**Work to complete:**
All entries are to be printed again exactly, with their images omitted.

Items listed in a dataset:
----------

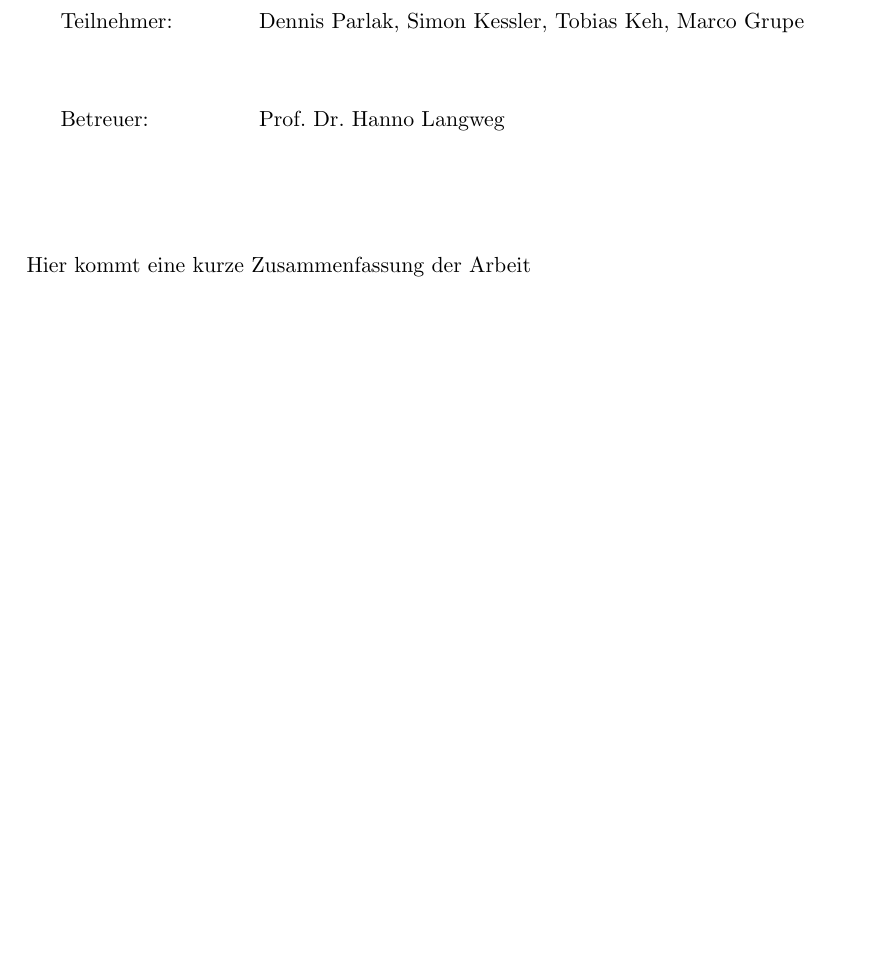
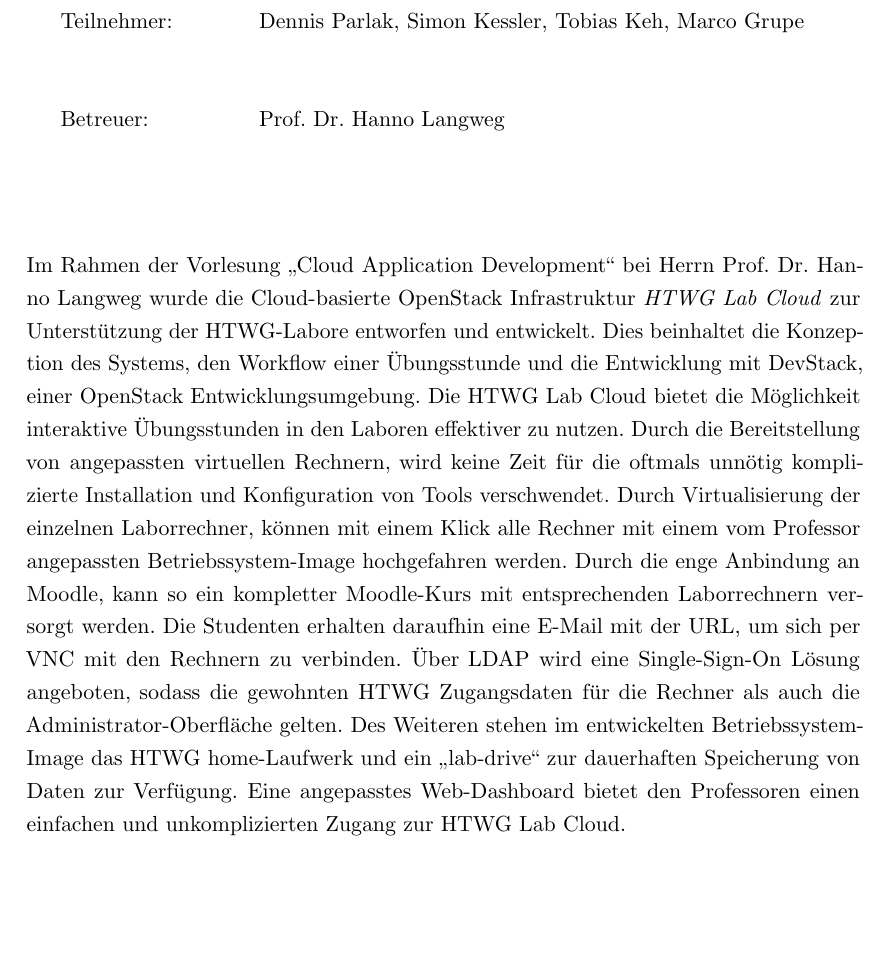
Before and after one commit to sikessle/htwg-lab-cloud, a LaTeX document (paper/htwg-lab-cloud.tex, which reads paper/include/header.tex): part of page 2 of 24, cut so that both start at the same text. Compiled offline with pdfLaTeX.

Commit message:
added abstract

```diff
--- a/paper/include/header.tex
+++ b/paper/include/header.tex
@@ -154,7 +154,19 @@
 
 % Titel, Autoren, Betreuer, Studiengang
 \newcommand{\thema}{HTWG Lab Cloud mit OpenStack}
-\newcommand{\zusammenfassung}{Hier kommt eine kurze Zusammenfassung der Arbeit}
 \newcommand{\betreuer}{Prof. Dr. Hanno Langweg}
 \newcommand{\autor}{Dennis Parlak, Simon Kessler, Tobias Keh, Marco Grupe}
 \newcommand{\studiengang}{MSI Informatik}
+% Abstract
+\newcommand{\zusammenfassung}{%
+Im Rahmen der Vorlesung \enquote{Cloud Application Development} bei Herrn \betreuer{}  wurde die Cloud-basierte OpenStack Infrastruktur \emph{HTWG Lab Cloud} zur Unterstützung der HTWG-Labore entworfen und entwickelt.
+Dies beinhaltet die Konzeption des Systems, den Workflow einer Übungsstunde und die Entwicklung mit DevStack, einer OpenStack Entwicklungsumgebung.
+Die HTWG Lab Cloud bietet die Möglichkeit interaktive Übungsstunden in den Laboren effektiver zu nutzen.
+Durch die Bereitstellung von angepassten virtuellen Rechnern, wird keine Zeit für die oftmals unnötig komplizierte Installation und Konfiguration von Tools verschwendet.
+Durch Virtualisierung der einzelnen Laborrechner, können mit einem Klick alle Rechner mit einem vom Professor angepassten Betriebssystem-Image hochgefahren werden.
+Durch die enge Anbindung an Moodle, kann so ein kompletter Moodle-Kurs mit entsprechenden Laborrechnern versorgt werden.
+Die Studenten erhalten daraufhin eine E-Mail mit der URL, um sich per VNC mit den Rechnern zu verbinden.
+Über LDAP wird eine Single-Sign-On Lösung angeboten, sodass die gewohnten HTWG Zugangsdaten für die Rechner als auch die Administrator-Oberfläche gelten.
+Des Weiteren stehen im entwickelten Betriebssystem-Image das HTWG home-Laufwerk und ein \enquote{lab-drive} zur dauerhaften Speicherung von Daten zur Verfügung.
+Eine angepasstes Web-Dashboard bietet den Professoren einen einfachen und unkomplizierten Zugang zur HTWG Lab Cloud.
+}
```
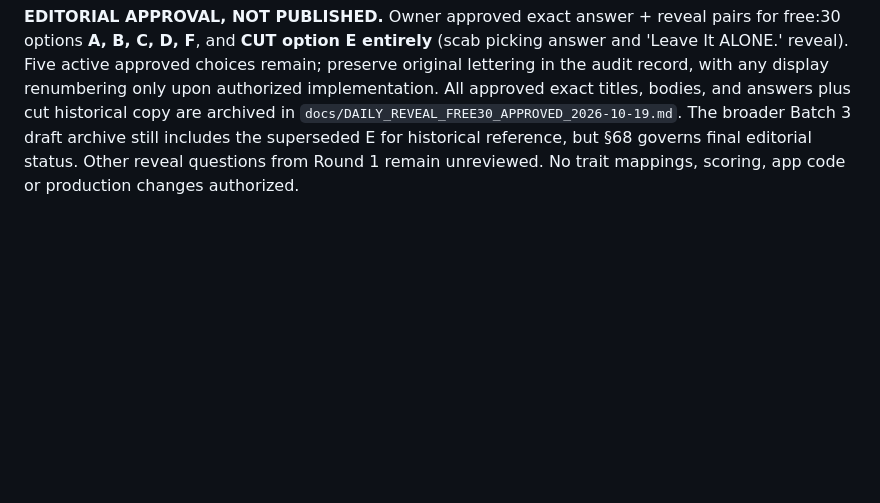
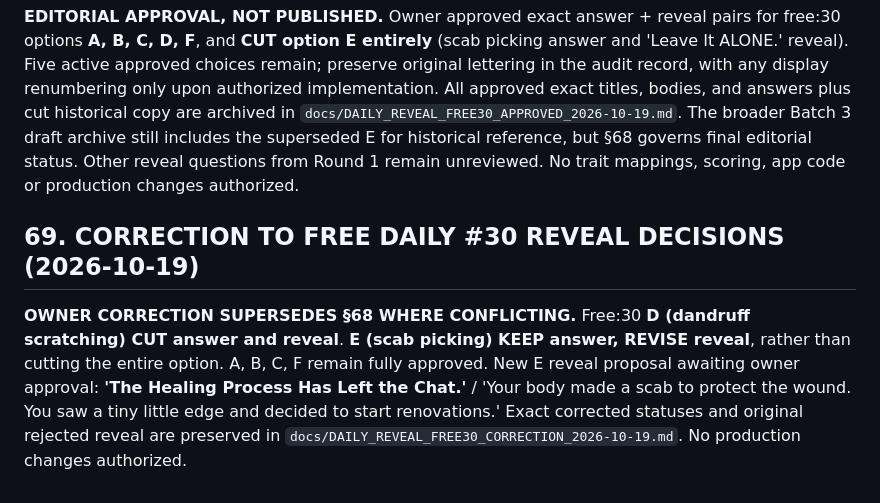
Before and after one commit to edna-ivey/apparently, a Markdown page: docs/APPARENTLY_YOU_PRODUCT_CREATIVE_BIBLE.md, the part around the change. Rendered like a GitHub page; blank space fills up the shorter version.

Commit message:
Correct Free Daily 30 scab and dandruff reveal decisions

```diff
--- a/docs/APPARENTLY_YOU_PRODUCT_CREATIVE_BIBLE.md
+++ b/docs/APPARENTLY_YOU_PRODUCT_CREATIVE_BIBLE.md
@@ -2468,3 +2468,7 @@ That is the bible. 🔥
 ## 68. FREE DAILY #30 REVEALS OWNER APPROVED (2026-10-19)
 
 **EDITORIAL APPROVAL, NOT PUBLISHED.** Owner approved exact answer + reveal pairs for free:30 options **A, B, C, D, F**, and **CUT option E entirely** (scab picking answer and 'Leave It ALONE.' reveal). Five active approved choices remain; preserve original lettering in the audit record, with any display renumbering only upon authorized implementation. All approved exact titles, bodies, and answers plus cut historical copy are archived in `docs/DAILY_REVEAL_FREE30_APPROVED_2026-10-19.md`. The broader Batch 3 draft archive still includes the superseded E for historical reference, but §68 governs final editorial status. Other reveal questions from Round 1 remain unreviewed. No trait mappings, scoring, app code or production changes authorized.
+
+## 69. CORRECTION TO FREE DAILY #30 REVEAL DECISIONS (2026-10-19)
+
+**OWNER CORRECTION SUPERSEDES §68 WHERE CONFLICTING.** Free:30 **D (dandruff scratching) CUT answer and reveal**. **E (scab picking) KEEP answer, REVISE reveal**, rather than cutting the entire option. A, B, C, F remain fully approved. New E reveal proposal awaiting owner approval: **'The Healing Process Has Left the Chat.'** / 'Your body made a scab to protect the wound. You saw a tiny little edge and decided to start renovations.' Exact corrected statuses and original rejected reveal are preserved in `docs/DAILY_REVEAL_FREE30_CORRECTION_2026-10-19.md`. No production changes authorized.
```
Also changed, not shown: docs/DAILY_REVEAL_FREE30_CORRECTION_2026-10-19.md (added, +12 -0 lines).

----------

**Written response:**
Before and after one commit to sikessle/htwg-lab-cloud, a LaTeX document (paper/htwg-lab-cloud.tex, which reads paper/include/header.tex): part of page 2 of 24, cut so that both start at the same text. Compiled offline with pdfLaTeX.

Commit message:
added abstract

```diff
--- a/paper/include/header.tex
+++ b/paper/include/header.tex
@@ -154,7 +154,19 @@
 
 % Titel, Autoren, Betreuer, Studiengang
 \newcommand{\thema}{HTWG Lab Cloud mit OpenStack}
-\newcommand{\zusammenfassung}{Hier kommt eine kurze Zusammenfassung der Arbeit}
 \newcommand{\betreuer}{Prof. Dr. Hanno Langweg}
 \newcommand{\autor}{Dennis Parlak, Simon Kessler, Tobias Keh, Marco Grupe}
 \newcommand{\studiengang}{MSI Informatik}
+% Abstract
+\newcommand{\zusammenfassung}{%
+Im Rahmen der Vorlesung \enquote{Cloud Application Development} bei Herrn \betreuer{}  wurde die Cloud-basierte OpenStack Infrastruktur \emph{HTWG Lab Cloud} zur Unterstützung der HTWG-Labore entworfen und entwickelt.
+Dies beinhaltet die Konzeption des Systems, den Workflow einer Übungsstunde und die Entwicklung mit DevStack, einer OpenStack Entwicklungsumgebung.
+Die HTWG Lab Cloud bietet die Möglichkeit interaktive Übungsstunden in den Laboren effektiver zu nutzen.
+Durch die Bereitstellung von angepassten virtuellen Rechnern, wird keine Zeit für die oftmals unnötig komplizierte Installation und Konfiguration von Tools verschwendet.
+Durch Virtualisierung der einzelnen Laborrechner, können mit einem Klick alle Rechner mit einem vom Professor angepassten Betriebssystem-Image hochgefahren werden.
+Durch die enge Anbindung an Moodle, kann so ein kompletter Moodle-Kurs mit entsprechenden Laborrechnern versorgt werden.
+Die Studenten erhalten daraufhin eine E-Mail mit der URL, um sich per VNC mit den Rechnern zu verbinden.
+Über LDAP wird eine Single-Sign-On Lösung angeboten, sodass die gewohnten HTWG Zugangsdaten für die Rechner als auch die Administrator-Oberfläche gelten.
+Des Weiteren stehen im entwickelten Betriebssystem-Image das HTWG home-Laufwerk und ein \enquote{lab-drive} zur dauerhaften Speicherung von Daten zur Verfügung.
+Eine angepasstes Web-Dashboard bietet den Professoren einen einfachen und unkomplizierten Zugang zur HTWG Lab Cloud.
+}
```
Before and after one commit to edna-ivey/apparently, a Markdown page: docs/APPARENTLY_YOU_PRODUCT_CREATIVE_BIBLE.md, the part around the change. Rendered like a GitHub page; blank space fills up the shorter version.

Commit message:
Correct Free Daily 30 scab and dandruff reveal decisions

```diff
--- a/docs/APPARENTLY_YOU_PRODUCT_CREATIVE_BIBLE.md
+++ b/docs/APPARENTLY_YOU_PRODUCT_CREATIVE_BIBLE.md
@@ -2468,3 +2468,7 @@ That is the bible. 🔥
 ## 68. FREE DAILY #30 REVEALS OWNER APPROVED (2026-10-19)
 
 **EDITORIAL APPROVAL, NOT PUBLISHED.** Owner approved exact answer + reveal pairs for free:30 options **A, B, C, D, F**, and **CUT option E entirely** (scab picking answer and 'Leave It ALONE.' reveal). Five active approved choices remain; preserve original lettering in the audit record, with any display renumbering only upon authorized implementation. All approved exact titles, bodies, and answers plus cut historical copy are archived in `docs/DAILY_REVEAL_FREE30_APPROVED_2026-10-19.md`. The broader Batch 3 draft archive still includes the superseded E for historical reference, but §68 governs final editorial status. Other reveal questions from Round 1 remain unreviewed. No trait mappings, scoring, app code or production changes authorized.
+
+## 69. CORRECTION TO FREE DAILY #30 REVEAL DECISIONS (2026-10-19)
+
+**OWNER CORRECTION SUPERSEDES §68 WHERE CONFLICTING.** Free:30 **D (dandruff scratching) CUT answer and reveal**. **E (scab picking) KEEP answer, REVISE reveal**, rather than cutting the entire option. A, B, C, F remain fully approved. New E reveal proposal awaiting owner approval: **'The Healing Process Has Left the Chat.'** / 'Your body made a scab to protect the wound. You saw a tiny little edge and decided to start renovations.' Exact corrected statuses and original rejected reveal are preserved in `docs/DAILY_REVEAL_FREE30_CORRECTION_2026-10-19.md`. No production changes authorized.
```
Also changed, not shown: docs/DAILY_REVEAL_FREE30_CORRECTION_2026-10-19.md (added, +12 -0 lines).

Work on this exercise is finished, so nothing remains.